Nutrition in the Field. Or up the Mountain
By Katie Sutton, EBPP Expert Volunteer, July 2014
Working in the health field is challenging anywhere in the world because there will always be things that are beyond your control – it is the nature of the job. A team that works in this particularly challenging profession, in a particularly challenging environment, and whose purpose is to help others achieve a better quality of life, is an incredible team to be part of.
As a Public Health Nutritionist working in the field, I am part of a programme that delivers monthly Posyandus (Health Posts) in 47 locations across East Bali. Many of the locations are in remote hamlets on the steep mountainous climbs to Mount Agung and Mount Abang. A large problem with the provision of healthcare and nutrition in East Bali is logistics. Access to most of the villages and sub-villages is via extremely basic roads, or tracks, accessible by us in 4x4s, on dirt bikes, and on foot (the views are dramatic, as is the skill involved in driving the 4x4s up there!). This remoteness means going to the market, health centre, or school is extremely difficult for residents. EBPP is effective in providing basic healthcare to the people in these hamlets, which would otherwise be unavailable, and/or, too costly.
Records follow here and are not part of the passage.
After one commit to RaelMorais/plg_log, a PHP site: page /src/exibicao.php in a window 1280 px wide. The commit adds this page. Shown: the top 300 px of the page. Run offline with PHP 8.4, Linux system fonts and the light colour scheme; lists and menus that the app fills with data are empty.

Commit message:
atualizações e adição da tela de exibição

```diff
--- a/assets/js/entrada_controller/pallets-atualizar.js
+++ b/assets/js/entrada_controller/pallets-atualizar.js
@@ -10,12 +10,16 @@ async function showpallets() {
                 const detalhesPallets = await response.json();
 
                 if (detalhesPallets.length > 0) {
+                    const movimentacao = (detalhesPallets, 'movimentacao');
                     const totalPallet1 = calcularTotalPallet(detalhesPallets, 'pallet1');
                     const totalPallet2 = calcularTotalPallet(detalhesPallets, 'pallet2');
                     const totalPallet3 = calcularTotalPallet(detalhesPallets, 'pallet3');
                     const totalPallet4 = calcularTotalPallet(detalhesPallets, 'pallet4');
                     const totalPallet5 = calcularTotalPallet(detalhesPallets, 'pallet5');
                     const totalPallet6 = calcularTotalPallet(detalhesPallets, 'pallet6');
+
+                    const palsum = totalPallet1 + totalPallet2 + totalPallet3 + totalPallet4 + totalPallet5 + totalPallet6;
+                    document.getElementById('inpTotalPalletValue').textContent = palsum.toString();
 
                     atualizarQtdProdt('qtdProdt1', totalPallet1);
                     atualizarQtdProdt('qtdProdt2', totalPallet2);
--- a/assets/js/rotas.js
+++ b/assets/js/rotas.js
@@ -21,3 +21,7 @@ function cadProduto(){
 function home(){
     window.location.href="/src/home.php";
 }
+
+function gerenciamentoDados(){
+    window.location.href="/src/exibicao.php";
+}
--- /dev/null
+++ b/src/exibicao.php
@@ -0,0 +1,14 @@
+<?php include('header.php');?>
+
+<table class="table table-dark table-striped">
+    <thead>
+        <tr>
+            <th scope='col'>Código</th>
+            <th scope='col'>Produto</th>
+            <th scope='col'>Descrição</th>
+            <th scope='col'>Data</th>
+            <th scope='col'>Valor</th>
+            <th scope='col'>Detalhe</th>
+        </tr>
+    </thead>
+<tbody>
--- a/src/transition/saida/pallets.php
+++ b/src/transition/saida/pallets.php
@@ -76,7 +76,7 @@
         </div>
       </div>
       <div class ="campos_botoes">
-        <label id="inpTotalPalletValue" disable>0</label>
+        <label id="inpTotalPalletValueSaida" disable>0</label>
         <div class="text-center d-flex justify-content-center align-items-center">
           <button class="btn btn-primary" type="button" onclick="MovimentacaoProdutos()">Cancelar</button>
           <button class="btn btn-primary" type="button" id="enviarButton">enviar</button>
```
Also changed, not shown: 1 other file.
At the Posyandu the team weigh the children, give immunisations and contraceptives, run a playgroup with games, stories, and hygiene sessions, provide the monthly nutritious ‘Bubur Kacang Ijo’ (Mung bean porridge), a bottle of mineral water for every infant and mother, and provide nutritional assessment and outreach. Over the last 15 years, EBPP has implemented an efficient set of health and nutrition systems. The people attending the Posyandus clearly value what is provided by EBPP, and the team has established valuable, solid, and trusting relationships with them, and subsequently, the incidence of malnutrition in East Bali, particularly severe malnutrition, has been dramatically reduced.
My current work plan also includes auditing the EBPP school meals. Previous volunteer Nutritionist Berit conducted intensive training with the school cooks in order to ensure the meals are nutritionally balanced, healthy, and in sufficient amounts for the growing children – work that has clearly had a positive impact. The cooks are inventive with ingredients to ensure the children do not get bored, and have learned a lot about the need for high quality protein. It is great to see the children enjoying their lunch created by local hands, from local, fresh ingredients.
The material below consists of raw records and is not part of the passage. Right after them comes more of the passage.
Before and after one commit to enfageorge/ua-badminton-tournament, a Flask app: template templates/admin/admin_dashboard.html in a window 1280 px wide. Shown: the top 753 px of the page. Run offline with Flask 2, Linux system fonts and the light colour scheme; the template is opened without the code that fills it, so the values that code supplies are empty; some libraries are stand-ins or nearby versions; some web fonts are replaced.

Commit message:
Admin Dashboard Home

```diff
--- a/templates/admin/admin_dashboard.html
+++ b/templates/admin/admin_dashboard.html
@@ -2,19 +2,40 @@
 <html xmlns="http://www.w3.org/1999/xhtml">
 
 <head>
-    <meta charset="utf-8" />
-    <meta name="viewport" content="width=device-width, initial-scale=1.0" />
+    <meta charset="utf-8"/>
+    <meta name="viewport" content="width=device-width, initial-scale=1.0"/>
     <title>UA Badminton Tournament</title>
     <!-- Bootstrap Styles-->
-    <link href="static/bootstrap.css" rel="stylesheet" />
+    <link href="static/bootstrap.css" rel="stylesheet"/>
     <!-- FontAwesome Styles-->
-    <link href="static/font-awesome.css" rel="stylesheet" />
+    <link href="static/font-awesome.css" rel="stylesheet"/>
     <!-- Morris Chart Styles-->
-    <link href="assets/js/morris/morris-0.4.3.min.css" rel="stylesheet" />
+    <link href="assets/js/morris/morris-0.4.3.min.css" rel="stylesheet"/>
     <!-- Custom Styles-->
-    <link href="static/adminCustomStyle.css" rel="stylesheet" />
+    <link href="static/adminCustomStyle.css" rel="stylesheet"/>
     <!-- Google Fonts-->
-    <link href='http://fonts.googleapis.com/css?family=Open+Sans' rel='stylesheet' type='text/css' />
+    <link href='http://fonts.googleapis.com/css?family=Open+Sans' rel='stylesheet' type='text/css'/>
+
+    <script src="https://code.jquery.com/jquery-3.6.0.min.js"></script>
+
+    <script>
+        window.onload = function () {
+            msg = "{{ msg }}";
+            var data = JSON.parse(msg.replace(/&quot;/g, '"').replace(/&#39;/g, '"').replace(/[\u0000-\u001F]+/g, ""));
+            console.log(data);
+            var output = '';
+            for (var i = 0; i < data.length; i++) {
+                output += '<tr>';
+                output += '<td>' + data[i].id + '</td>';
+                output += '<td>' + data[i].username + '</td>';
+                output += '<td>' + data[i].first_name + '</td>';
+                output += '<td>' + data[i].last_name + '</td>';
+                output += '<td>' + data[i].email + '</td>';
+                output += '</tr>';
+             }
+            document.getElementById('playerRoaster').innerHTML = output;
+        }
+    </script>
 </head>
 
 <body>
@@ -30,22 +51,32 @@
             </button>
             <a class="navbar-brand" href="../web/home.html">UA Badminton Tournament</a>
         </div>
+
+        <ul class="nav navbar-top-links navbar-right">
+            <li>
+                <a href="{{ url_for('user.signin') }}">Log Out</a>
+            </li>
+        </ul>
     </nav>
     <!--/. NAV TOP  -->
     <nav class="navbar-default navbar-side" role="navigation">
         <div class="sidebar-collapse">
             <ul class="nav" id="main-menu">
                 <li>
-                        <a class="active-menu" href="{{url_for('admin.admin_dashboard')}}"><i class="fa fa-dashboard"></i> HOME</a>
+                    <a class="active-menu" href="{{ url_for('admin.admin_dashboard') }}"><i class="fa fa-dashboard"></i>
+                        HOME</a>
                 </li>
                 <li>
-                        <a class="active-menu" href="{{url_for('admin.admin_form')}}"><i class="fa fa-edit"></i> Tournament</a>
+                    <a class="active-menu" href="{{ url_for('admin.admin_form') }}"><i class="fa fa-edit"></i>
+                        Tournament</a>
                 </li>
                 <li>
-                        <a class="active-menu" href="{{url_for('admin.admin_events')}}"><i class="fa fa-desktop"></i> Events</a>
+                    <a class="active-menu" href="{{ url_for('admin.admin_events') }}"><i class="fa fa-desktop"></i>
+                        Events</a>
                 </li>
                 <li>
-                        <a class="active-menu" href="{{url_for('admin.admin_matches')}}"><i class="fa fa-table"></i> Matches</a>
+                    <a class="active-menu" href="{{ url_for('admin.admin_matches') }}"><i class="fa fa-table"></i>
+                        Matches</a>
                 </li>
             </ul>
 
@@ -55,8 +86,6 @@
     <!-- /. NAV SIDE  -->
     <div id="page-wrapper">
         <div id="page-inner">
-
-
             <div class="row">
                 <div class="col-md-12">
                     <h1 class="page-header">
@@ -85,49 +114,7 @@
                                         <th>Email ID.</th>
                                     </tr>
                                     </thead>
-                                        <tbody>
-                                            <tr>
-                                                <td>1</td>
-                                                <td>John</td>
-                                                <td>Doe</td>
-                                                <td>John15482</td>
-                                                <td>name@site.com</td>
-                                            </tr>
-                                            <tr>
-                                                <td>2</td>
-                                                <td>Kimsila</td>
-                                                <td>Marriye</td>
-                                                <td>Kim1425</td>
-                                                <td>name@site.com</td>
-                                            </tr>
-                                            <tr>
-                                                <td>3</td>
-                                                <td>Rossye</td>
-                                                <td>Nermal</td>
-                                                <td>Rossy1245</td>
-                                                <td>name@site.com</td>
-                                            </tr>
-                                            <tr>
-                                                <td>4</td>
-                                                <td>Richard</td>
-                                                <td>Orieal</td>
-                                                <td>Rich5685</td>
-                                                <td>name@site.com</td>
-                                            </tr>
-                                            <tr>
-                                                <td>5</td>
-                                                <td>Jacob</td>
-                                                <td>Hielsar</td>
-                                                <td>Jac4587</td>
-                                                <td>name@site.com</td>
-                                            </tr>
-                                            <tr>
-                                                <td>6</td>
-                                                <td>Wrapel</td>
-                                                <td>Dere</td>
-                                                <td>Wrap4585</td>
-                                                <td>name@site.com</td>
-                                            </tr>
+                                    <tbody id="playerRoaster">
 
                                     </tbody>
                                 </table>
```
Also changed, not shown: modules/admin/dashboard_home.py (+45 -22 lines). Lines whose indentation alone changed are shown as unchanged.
The nutritional problems experienced when EBPP was first established 16 years ago have been well addressed, and this is beautifully demonstrated through photographs, personal accounts, and statistics. Nutrition is a discipline that is subject to dramatic change over time, depending on things such as research, food politics, progressing scientific techniques, and relative changing tastes and demands. As is increasingly prevalent in both less, and more, economically developed countries, the increasing availability of relatively inexpensive processed snack foods, which have long shelf lives but little nutrition, is sadly beginning to form a similarly increasing part of Bali’s diet. An important role of any nutrition professional in the development field is to anticipate potential future nutritional problems and address them appropriately – work that EBPP is well positioned to do through its monthly Posyandu Outreach and School Health Education programmes.
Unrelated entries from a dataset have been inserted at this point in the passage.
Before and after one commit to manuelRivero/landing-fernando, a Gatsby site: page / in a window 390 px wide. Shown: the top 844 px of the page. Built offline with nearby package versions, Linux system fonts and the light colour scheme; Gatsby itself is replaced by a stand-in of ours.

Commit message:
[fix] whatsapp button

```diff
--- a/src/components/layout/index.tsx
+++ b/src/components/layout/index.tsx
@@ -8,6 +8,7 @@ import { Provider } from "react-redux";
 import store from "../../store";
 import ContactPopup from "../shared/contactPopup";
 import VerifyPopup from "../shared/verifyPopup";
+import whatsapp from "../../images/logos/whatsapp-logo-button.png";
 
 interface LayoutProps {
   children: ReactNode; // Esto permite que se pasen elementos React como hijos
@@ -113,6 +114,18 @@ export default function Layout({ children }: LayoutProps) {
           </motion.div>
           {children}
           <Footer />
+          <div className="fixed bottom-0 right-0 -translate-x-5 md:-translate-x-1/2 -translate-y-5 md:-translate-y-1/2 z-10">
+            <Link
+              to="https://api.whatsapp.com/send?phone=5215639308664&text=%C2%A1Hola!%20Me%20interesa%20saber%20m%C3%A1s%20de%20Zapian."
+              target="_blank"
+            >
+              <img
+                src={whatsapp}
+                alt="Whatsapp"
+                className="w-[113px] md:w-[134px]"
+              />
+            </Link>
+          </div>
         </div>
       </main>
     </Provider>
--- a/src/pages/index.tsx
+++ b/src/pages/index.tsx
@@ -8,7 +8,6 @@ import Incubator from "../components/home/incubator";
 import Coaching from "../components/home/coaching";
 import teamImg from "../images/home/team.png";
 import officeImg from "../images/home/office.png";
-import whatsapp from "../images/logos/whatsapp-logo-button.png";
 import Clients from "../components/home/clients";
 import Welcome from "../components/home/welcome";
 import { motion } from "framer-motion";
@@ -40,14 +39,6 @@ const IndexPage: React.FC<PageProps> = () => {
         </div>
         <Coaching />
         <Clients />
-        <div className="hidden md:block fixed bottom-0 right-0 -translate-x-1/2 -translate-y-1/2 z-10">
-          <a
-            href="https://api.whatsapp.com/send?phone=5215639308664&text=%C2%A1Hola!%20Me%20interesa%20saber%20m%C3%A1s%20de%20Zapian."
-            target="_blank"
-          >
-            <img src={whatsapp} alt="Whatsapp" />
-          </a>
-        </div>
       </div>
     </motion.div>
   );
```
So! Following the morning jeep rides, nutritional assessments, home visits, and afternoon office work, it is lovely to be able to go back to the beautiful volunteer house, situated 2 minutes walk from the ocean. There is a market at the top of the street, and buses running along the coastal road to Diver’s Paradise Tulamben and Amed in one direction, and to Singaraja and Lovina in the other. Or you can of course take out the house bicycle, if you’re feeling energetic!